Mobilization decreasing city services, NLC study says

| 3/18/2003

The recent mobilization of National Guard and military reserve units will leave about one-fourth of the nation’s cities less able to provide services as they lose police, firefighters, administrators and other employees, according to a National League of Cities poll.

The poll, which was answered by 461 cities, was conducted between Feb. 24 and March 3. Almost 26 percent of the cities said they would be less able to provide the same level of services because of activations. Almost half of the cities, 46 percent, said they expect more employees to be called to active duty in the future.

Of the employees who are leaving for active duty in the Middle East:

  • 64 percent of cities (293 of 461) said police officers have been called.
  • 21 percent of cities (97 of 461) said firefighters have been called.
  • 21 percent of cities (98 of 461) said "other" staff have been called.
  • 6 percent of cities (28 of 461) said administrative staff have been called.
  • 2 percent of cities (8 of 461) said emergency personnel have been called.
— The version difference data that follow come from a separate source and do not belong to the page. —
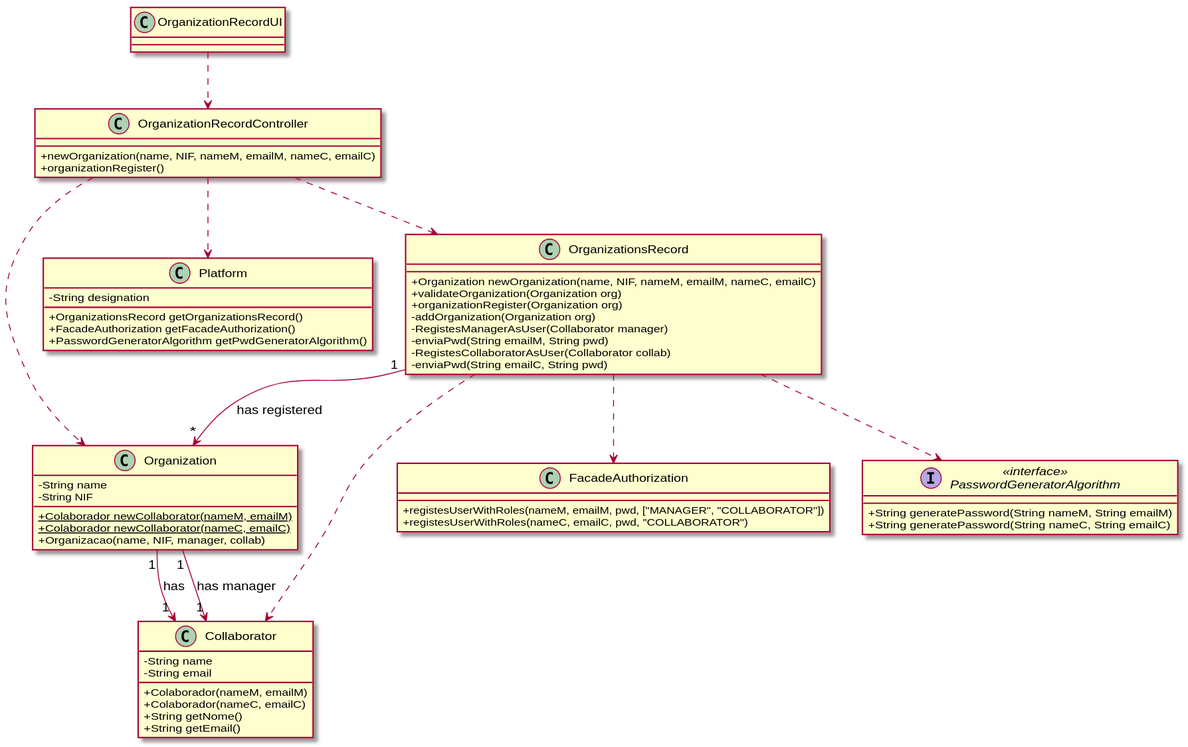
The PlantUML diagram docs/UC7 - Add New Organization/UC7_CD.svg in pedrolemos4/LAPR2, before a commit.
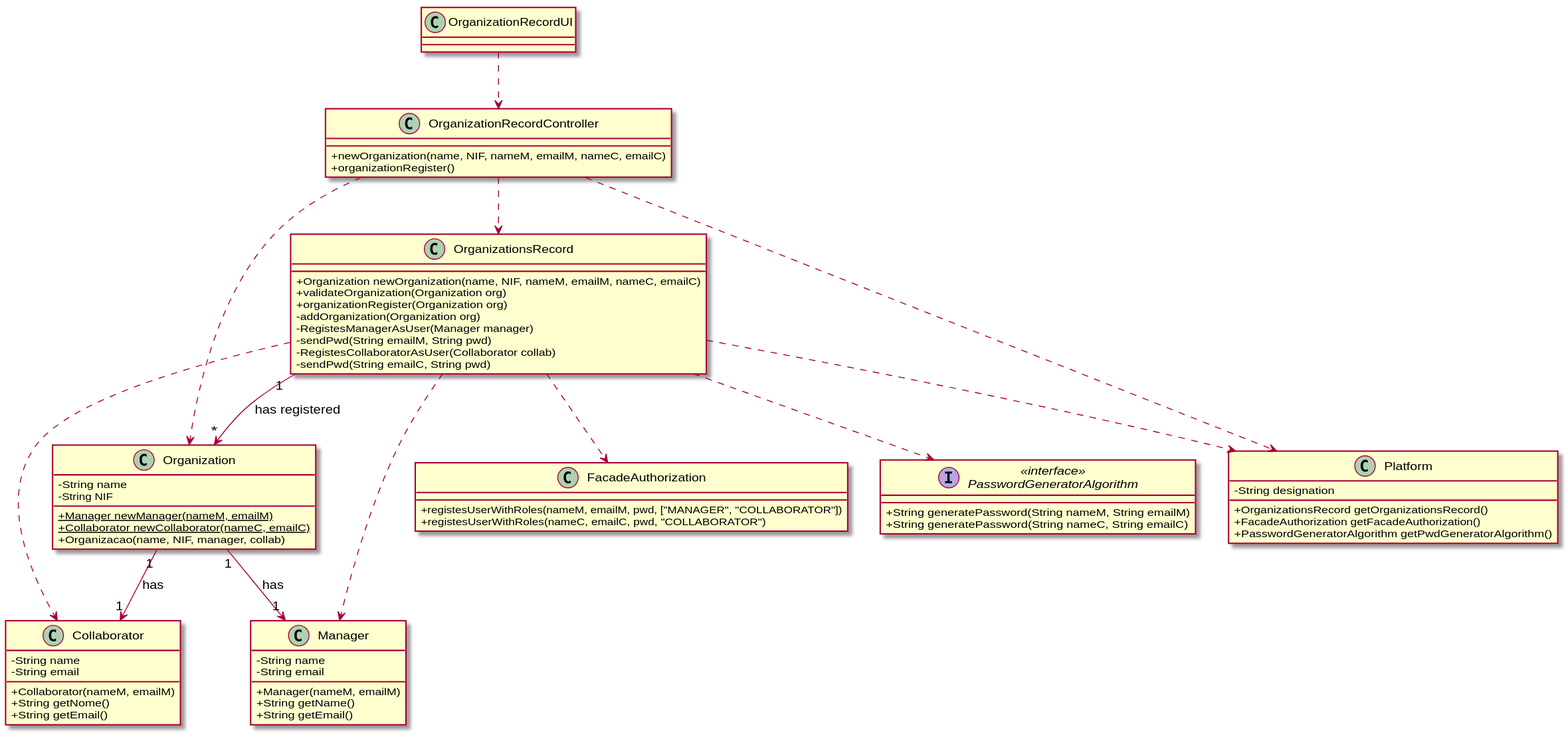
After the change.

Change to the diagram source:
```diff
@@ -4,17 +4,24 @@
 class Collaborator {
   -String name
   -String email
-  +Colaborador(nameM, emailM)
-  +Colaborador(nameC, emailC)
+  +Collaborator(nameM, emailM)
   +String getNome()
+  +String getEmail()
+}
+
+class Manager {
+  -String name
+  -String email
+  +Manager(nameM, emailM)
+  +String getName()
   +String getEmail()
 }
 
 class Organization {
   -String name
   -String NIF
-  +{static} Colaborador newCollaborator(nameM, emailM)
-  +{static} Colaborador newCollaborator(nameC, emailC)
+  +{static} Manager newManager(nameM, emailM)
+  +{static} Collaborator newCollaborator(nameC, emailC)
   +Organizacao(name, NIF, manager, collab)
 }
 
@@ -30,10 +37,10 @@
   +validateOrganization(Organization org)
   +organizationRegister(Organization org)
   -addOrganization(Organization org)
-  -RegistesManagerAsUser(Collaborator manager)
-  -enviaPwd(String emailM, String pwd)
+  -RegistesManagerAsUser(Manager manager)
+  -sendPwd(String emailM, String pwd)
   -RegistesCollaboratorAsUser(Collaborator collab)
-  -enviaPwd(String emailC, String pwd)
+  -sendPwd(String emailC, String pwd)
 }
 
 class FacadeAuthorization {
@@ -61,8 +68,10 @@
 
 OrganizationsRecord "1" --> "*" Organization : has registered
 OrganizationsRecord ..> Collaborator
+OrganizationsRecord ..> Manager
+OrganizationsRecord ..> Platform
 OrganizationsRecord ..> FacadeAuthorization
 OrganizationsRecord ..> PasswordGeneratorAlgorithm
 Organization "1" --> "1" Collaborator: has
-Organization "1" --> "1" Collaborator: has manager
+Organization "1" --> "1" Manager: has
 @enduml
```
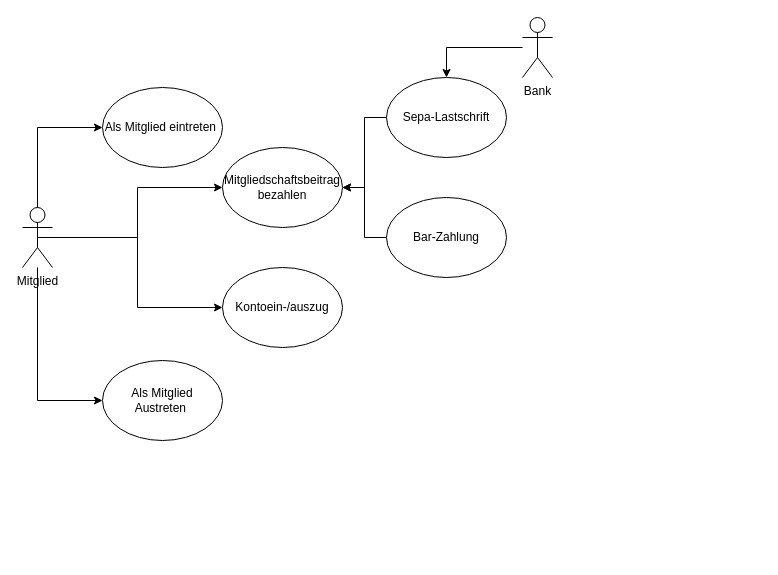
The draw.io diagram Use-Case-Diagramm.drawio in ldieckmann/MitgliederVerwaltung, before the edit. Source tidied: cells renumbered, new cells numbered last; positions are measured from the earlier drawing's top-left corner, leaving out a move shared by most shapes. Both pictures are drawn from the tidied source at 100%, with x=0, y=0 at pixel (22, 17).
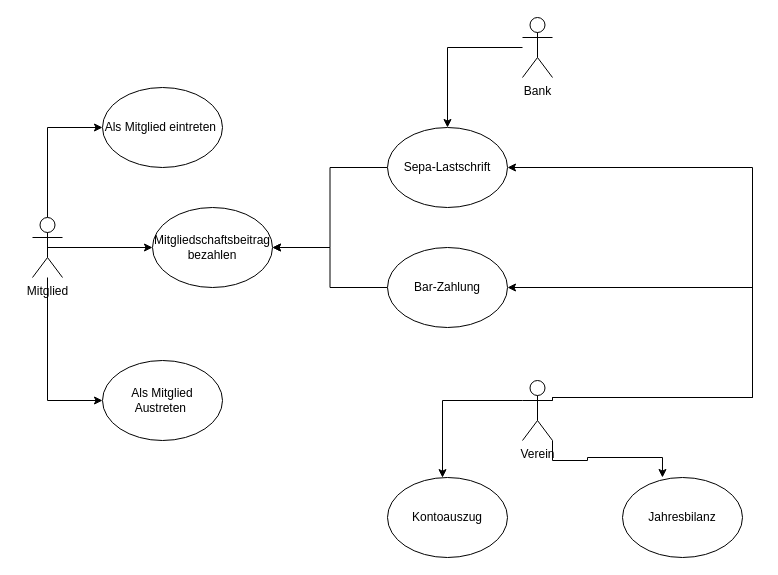
After the change.

Commit message (it also covers changes not shown here):
Gen Jrnl & Diagrams

The change refers to these unchanged cells:
```xml
<mxCell id="7" value="Als Mitglied eintreten&amp;nbsp;" style="ellipse;whiteSpace=wrap;html=1;" parent="1" vertex="1">
  <mxGeometry x="80" y="70" width="120" height="80" as="geometry" />
</mxCell>
<mxCell id="8" value="Als Mitglied Austreten&amp;nbsp;" style="ellipse;whiteSpace=wrap;html=1;" parent="1" vertex="1">
  <mxGeometry x="80" y="343" width="120" height="80" as="geometry" />
</mxCell>
```

Diff of the diagram source:
```diff
@@
-    <mxCell id="2" style="edgeStyle=orthogonalEdgeStyle;rounded=0;jettySize=auto;html=1;exitX=0.5;exitY=0.5;exitDx=0;exitDy=0;exitPerimeter=0;entryX=0;entryY=0.5;entryDx=0;entryDy=0;" parent="1" edge="1" source="6" target="7">
-      <mxGeometry relative="1" as="geometry">
-        <Array as="points">
-          <mxPoint x="15" y="110" />
-        </Array>
-      </mxGeometry>
-    </mxCell>
-    <mxCell id="3" style="edgeStyle=orthogonalEdgeStyle;rounded=0;jettySize=auto;html=1;entryX=0;entryY=0.5;entryDx=0;entryDy=0;" parent="1" edge="1" source="6" target="8">
-      <mxGeometry relative="1" as="geometry">
-        <Array as="points">
-          <mxPoint x="15" y="383" />
-        </Array>
-      </mxGeometry>
-    </mxCell>
-    <mxCell id="4" style="edgeStyle=orthogonalEdgeStyle;rounded=0;jettySize=auto;html=1;exitX=0.5;exitY=0.5;exitDx=0;exitDy=0;exitPerimeter=0;entryX=0;entryY=0.5;entryDx=0;entryDy=0;" parent="1" edge="1" source="6" target="9">
+    <mxCell id="4" style="edgeStyle=orthogonalEdgeStyle;rounded=0;jettySize=auto;html=1;exitX=0.5;exitY=0.5;exitDx=0;exitDy=0;exitPerimeter=0;entryX=0;entryY=0.5;entryDx=0;entryDy=0;" parent="1" edge="1" source="22" target="9">
       <mxGeometry relative="1" as="geometry" />
     </mxCell>
-    <mxCell id="5" style="edgeStyle=orthogonalEdgeStyle;rounded=0;jettySize=auto;html=1;exitX=0.5;exitY=0.5;exitDx=0;exitDy=0;exitPerimeter=0;entryX=0;entryY=0.5;entryDx=0;entryDy=0;" parent="1" edge="1" source="6" target="16">
-      <mxGeometry relative="1" as="geometry" />
+    <mxCell id="5" style="edgeStyle=orthogonalEdgeStyle;rounded=0;jettySize=auto;html=1;exitX=0;exitY=0.3333333333333333;exitDx=0;exitDy=0;exitPerimeter=0;" parent="1" edge="1" source="6" target="16">
+      <mxGeometry relative="1" as="geometry">
+        <Array as="points">
+          <mxPoint x="420" y="383" />
+        </Array>
+      </mxGeometry>
     </mxCell>
+    <mxCell id="17" style="edgeStyle=orthogonalEdgeStyle;rounded=0;jettySize=auto;html=1;exitX=1;exitY=0.3333333333333333;exitDx=0;exitDy=0;exitPerimeter=0;entryX=1;entryY=0.5;entryDx=0;entryDy=0;" parent="1" edge="1" source="6" target="15">
+      <mxGeometry relative="1" as="geometry">
+        <Array as="points">
+          <mxPoint x="530" y="380" />
+          <mxPoint x="730" y="380" />
+          <mxPoint x="730" y="270" />
+        </Array>
+      </mxGeometry>
+    </mxCell>
+    <mxCell id="18" style="edgeStyle=orthogonalEdgeStyle;rounded=0;jettySize=auto;html=1;exitX=1;exitY=0.3333333333333333;exitDx=0;exitDy=0;exitPerimeter=0;entryX=1;entryY=0.5;entryDx=0;entryDy=0;" parent="1" edge="1" source="6" target="11">
+      <mxGeometry relative="1" as="geometry">
+        <Array as="points">
+          <mxPoint x="530" y="380" />
+          <mxPoint x="730" y="380" />
+          <mxPoint x="730" y="150" />
+        </Array>
+      </mxGeometry>
+    </mxCell>
+    <mxCell id="19" style="edgeStyle=orthogonalEdgeStyle;rounded=0;jettySize=auto;html=1;exitX=1;exitY=1;exitDx=0;exitDy=0;exitPerimeter=0;entryX=0.333;entryY=0;entryDx=0;entryDy=0;entryPerimeter=0;" parent="1" edge="1" source="6" target="24">
+      <mxGeometry relative="1" as="geometry" />
+    </mxCell>
-    <mxCell id="6" value="Mitglied" style="shape=umlActor;verticalLabelPosition=bottom;verticalAlign=top;html=1;outlineConnect=0;" parent="1" vertex="1">
-      <mxGeometry y="190" width="30" height="60" as="geometry" />
+    <mxCell id="6" value="Verein" style="shape=umlActor;verticalLabelPosition=bottom;verticalAlign=top;html=1;outlineConnect=0;" parent="1" vertex="1">
+      <mxGeometry x="500" y="363" width="30" height="60" as="geometry" />
     </mxCell>
@@
     <mxCell id="9" value="Mitgliedschaftsbeitrag bezahlen" style="ellipse;whiteSpace=wrap;html=1;" parent="1" vertex="1">
-      <mxGeometry x="200" y="130" width="120" height="80" as="geometry" />
+      <mxGeometry x="130" y="190" width="120" height="80" as="geometry" />
     </mxCell>
@@
     <mxCell id="11" value="Sepa-Lastschrift" style="ellipse;whiteSpace=wrap;html=1;" parent="1" vertex="1">
-      <mxGeometry x="364" y="60" width="120" height="80" as="geometry" />
+      <mxGeometry x="365" y="110" width="120" height="80" as="geometry" />
     </mxCell>
@@
     <mxCell id="15" value="Bar-Zahlung" style="ellipse;whiteSpace=wrap;html=1;" parent="1" vertex="1">
-      <mxGeometry x="364" y="180" width="120" height="80" as="geometry" />
+      <mxGeometry x="365" y="230" width="120" height="80" as="geometry" />
     </mxCell>
-    <mxCell id="16" value="Kontoein-/auszug" style="ellipse;whiteSpace=wrap;html=1;" parent="1" vertex="1">
-      <mxGeometry x="200" y="250" width="120" height="80" as="geometry" />
+    <mxCell id="16" value="Kontoauszug" style="ellipse;whiteSpace=wrap;html=1;" parent="1" vertex="1">
+      <mxGeometry x="365" y="460" width="120" height="80" as="geometry" />
     </mxCell>
+    <mxCell id="20" style="edgeStyle=orthogonalEdgeStyle;rounded=0;jettySize=auto;html=1;exitX=0.5;exitY=0;exitDx=0;exitDy=0;exitPerimeter=0;entryX=0;entryY=0.5;entryDx=0;entryDy=0;" parent="1" edge="1" source="22" target="7">
+      <mxGeometry relative="1" as="geometry" />
+    </mxCell>
+    <mxCell id="21" style="edgeStyle=orthogonalEdgeStyle;rounded=0;jettySize=auto;html=1;entryX=0;entryY=0.5;entryDx=0;entryDy=0;" parent="1" edge="1" source="22" target="8">
+      <mxGeometry relative="1" as="geometry">
+        <Array as="points">
+          <mxPoint x="25" y="383" />
+        </Array>
+      </mxGeometry>
+    </mxCell>
+    <mxCell id="22" value="Mitglied" style="shape=umlActor;verticalLabelPosition=bottom;verticalAlign=top;html=1;outlineConnect=0;" parent="1" vertex="1">
+      <mxGeometry x="10" y="200" width="30" height="60" as="geometry" />
+    </mxCell>
+    <mxCell id="23" style="edgeStyle=orthogonalEdgeStyle;rounded=0;orthogonalLoop=1;jettySize=auto;html=1;exitX=0.5;exitY=1;exitDx=0;exitDy=0;" parent="1" edge="1" source="7" target="7">
+      <mxGeometry relative="1" as="geometry" />
+    </mxCell>
+    <mxCell id="24" value="Jahresbilanz" style="ellipse;whiteSpace=wrap;html=1;" parent="1" vertex="1">
+      <mxGeometry x="600" y="460" width="120" height="80" as="geometry" />
+    </mxCell>
```
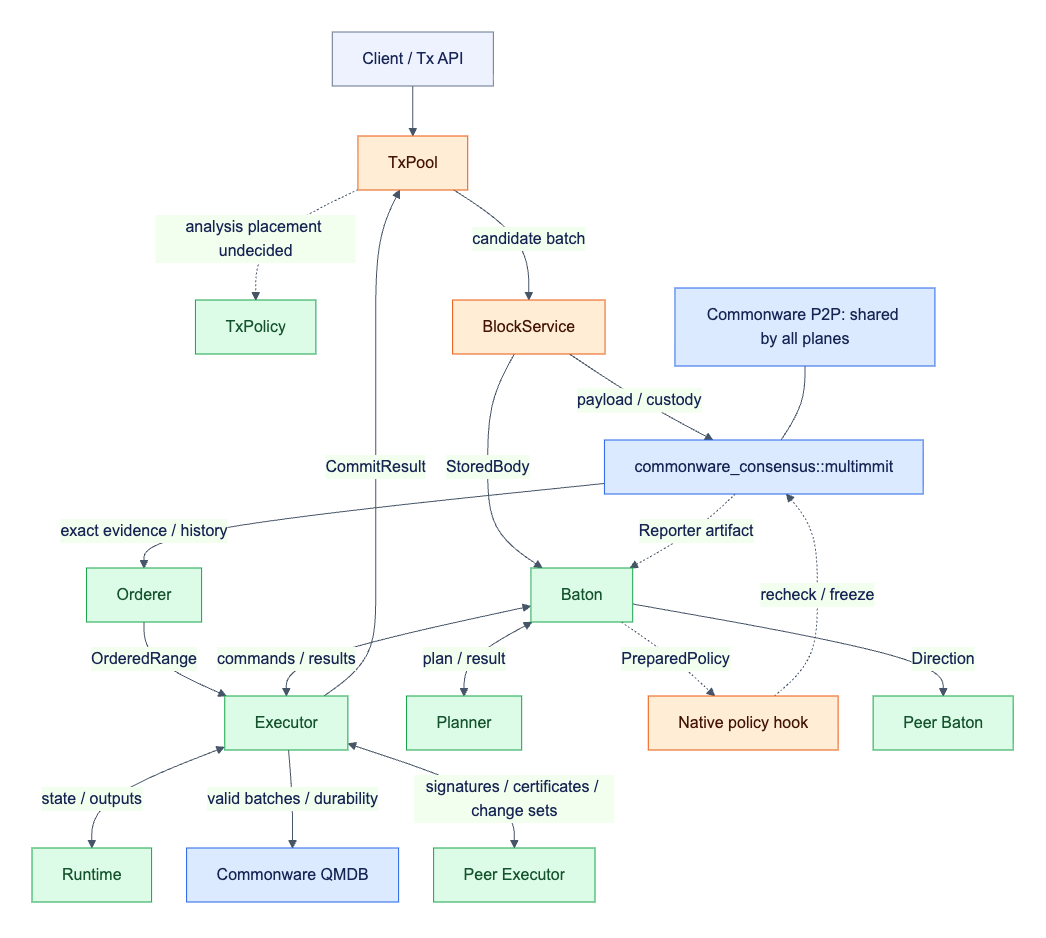
Above: docs/assets/diagrams/diagram-01.png in djm07073/baton-research (Mermaid), before the change. Its source is kept beside it as docs/assets/diagrams/diagram-01.mmd. Its diagram source:
```mermaid
flowchart TB
    C[Client / Tx API] --> T[TxPool]
    T -. analysis placement undecided .-> X[TxPolicy]
    T -->|candidate batch| B[BlockService]
    B -->|payload / custody| N[commonware_consensus::multimmit]
    N -->|exact evidence / history| M[Orderer]
    B -->|StoredBody| O[Baton]
    N -. Reporter artifact .-> O
    M -->|OrderedRange| E
    O <-->|plan / result| P[Planner]
    O -. PreparedPolicy .-> H[Native policy hook]
    H -. recheck / freeze .-> N
    O -->|Direction| PE[Peer Baton]
    O <-->|commands / results| E[Executor]
    E <-->|state / outputs| R[Runtime]
    E -->|valid batches / durability| S[Commonware QMDB]
    E <-->|signatures / certificates / change sets| V[Peer Executor]
    E -->|CommitResult| T
    NET[Commonware P2P: shared by all planes] --- N
    classDef reuse fill:#dbeafe,stroke:#2563eb,color:#172554;
    classDef adapt fill:#ffedd5,stroke:#ea580c,color:#431407;
    classDef new fill:#dcfce7,stroke:#16a34a,color:#14532d;
    class N,NET,S reuse;
    class T,B,H adapt;
    class X,M,O,P,PE,E,R,V new;
```
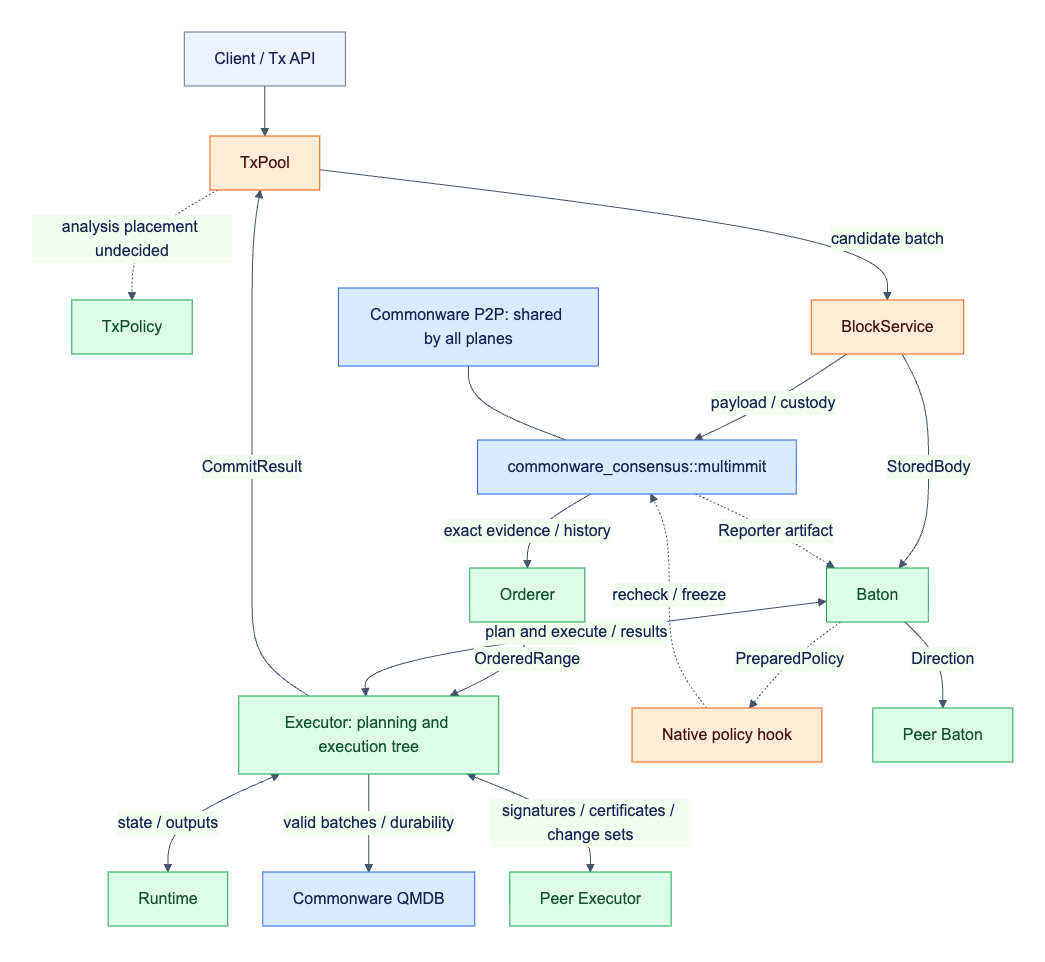
Above is the later version.

The edit, as a diff of the source:
```diff
@@ -7,11 +7,10 @@
     B -->|StoredBody| O[Baton]
     N -. Reporter artifact .-> O
     M -->|OrderedRange| E
-    O <-->|plan / result| P[Planner]
     O -. PreparedPolicy .-> H[Native policy hook]
     H -. recheck / freeze .-> N
     O -->|Direction| PE[Peer Baton]
-    O <-->|commands / results| E[Executor]
+    O <-->|plan and execute / results| E[Executor: planning and execution tree]
     E <-->|state / outputs| R[Runtime]
     E -->|valid batches / durability| S[Commonware QMDB]
     E <-->|signatures / certificates / change sets| V[Peer Executor]
@@ -22,4 +21,4 @@
     classDef new fill:#dcfce7,stroke:#16a34a,color:#14532d;
     class N,NET,S reuse;
     class T,B,H adapt;
-    class X,M,O,P,PE,E,R,V new;
+    class X,M,O,PE,E,R,V new;
```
"The reserve and guard call-ups come on top of fiscal problems in many states and localities as well as heightened responsibilities for homeland security," NLC President John DeStefano Jr., mayor of New Haven, CT, said.

DeStefano said 3,029 city leaders were coming to Washington, DC, this week to urge Congress and the administration to do a better job of partnering with local governments on issues like helping to provide homeland and economic security.

As of Feb. 26, 168,083 reserves and guards were stationed in the Middle East to support a possible war with Iraq. Even in those cities that said the mobilizations would not affect their ability to provide services, the call-ups are placing increased strains on already thin budgets as departments increase overtime to cover absent employees, NLC said.